## WHAT YOU SHOULD DO
Exclude the images and repeat all remaining entries exactly.

## Items from a data source
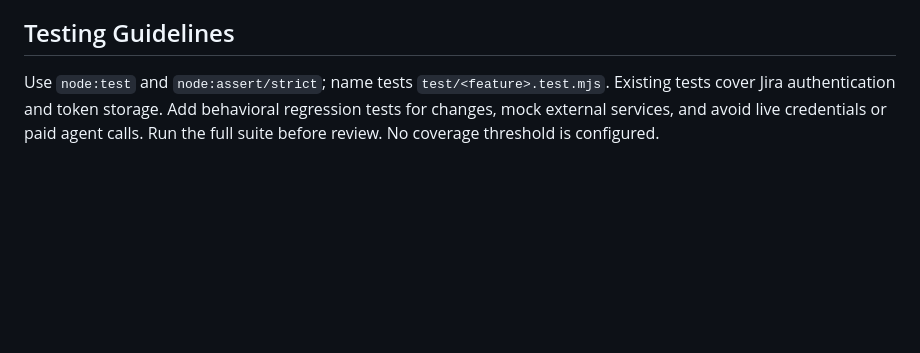
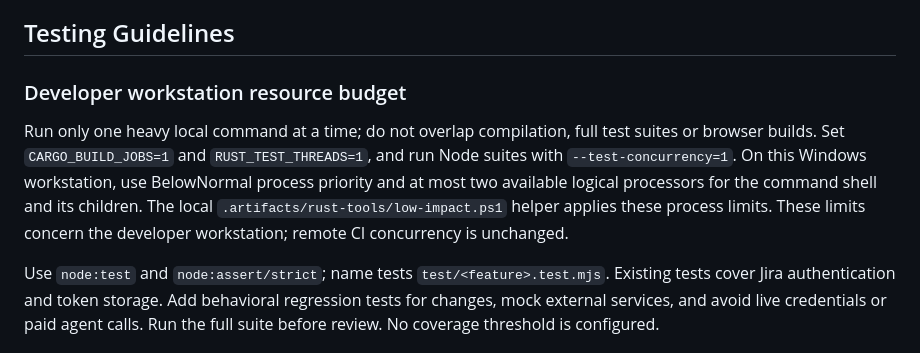
Before and after one commit to FluryWaana/atelier, a Markdown page: AGENTS.md, the part around the change. Drawn GitHub-style; blank space fills up the shorter version.

Commit message:
docs: limit resource usage on the developer workstation

```diff
--- a/AGENTS.md
+++ b/AGENTS.md
@@ -54,6 +54,10 @@ Use ES modules: `.mjs` for backend modules and tests, with browser code under `p
 
 ## Testing Guidelines
 
+### Developer workstation resource budget
+
+Run only one heavy local command at a time; do not overlap compilation, full test suites or browser builds. Set `CARGO_BUILD_JOBS=1` and `RUST_TEST_THREADS=1`, and run Node suites with `--test-concurrency=1`. On this Windows workstation, use BelowNormal process priority and at most two available logical processors for the command shell and its children. The local `.artifacts/rust-tools/low-impact.ps1` helper applies these process limits. These limits concern the developer workstation; remote CI concurrency is unchanged.
+
 Use `node:test` and `node:assert/strict`; name tests `test/<feature>.test.mjs`. Existing tests cover Jira authentication and token storage. Add behavioral regression tests for changes, mock external services, and avoid live credentials or paid agent calls. Run the full suite before review. No coverage threshold is configured.
 
 ## Commit & Pull Request Guidelines
```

## ANSWER TO THE EXERCISE
Before and after one commit to FluryWaana/atelier, a Markdown page: AGENTS.md, the part around the change. Drawn GitHub-style; blank space fills up the shorter version.

Commit message:
docs: limit resource usage on the developer workstation

```diff
--- a/AGENTS.md
+++ b/AGENTS.md
@@ -54,6 +54,10 @@ Use ES modules: `.mjs` for backend modules and tests, with browser code under `p
 
 ## Testing Guidelines
 
+### Developer workstation resource budget
+
+Run only one heavy local command at a time; do not overlap compilation, full test suites or browser builds. Set `CARGO_BUILD_JOBS=1` and `RUST_TEST_THREADS=1`, and run Node suites with `--test-concurrency=1`. On this Windows workstation, use BelowNormal process priority and at most two available logical processors for the command shell and its children. The local `.artifacts/rust-tools/low-impact.ps1` helper applies these process limits. These limits concern the developer workstation; remote CI concurrency is unchanged.
+
 Use `node:test` and `node:assert/strict`; name tests `test/<feature>.test.mjs`. Existing tests cover Jira authentication and token storage. Add behavioral regression tests for changes, mock external services, and avoid live credentials or paid agent calls. Run the full suite before review. No coverage threshold is configured.
 
 ## Commit & Pull Request Guidelines
```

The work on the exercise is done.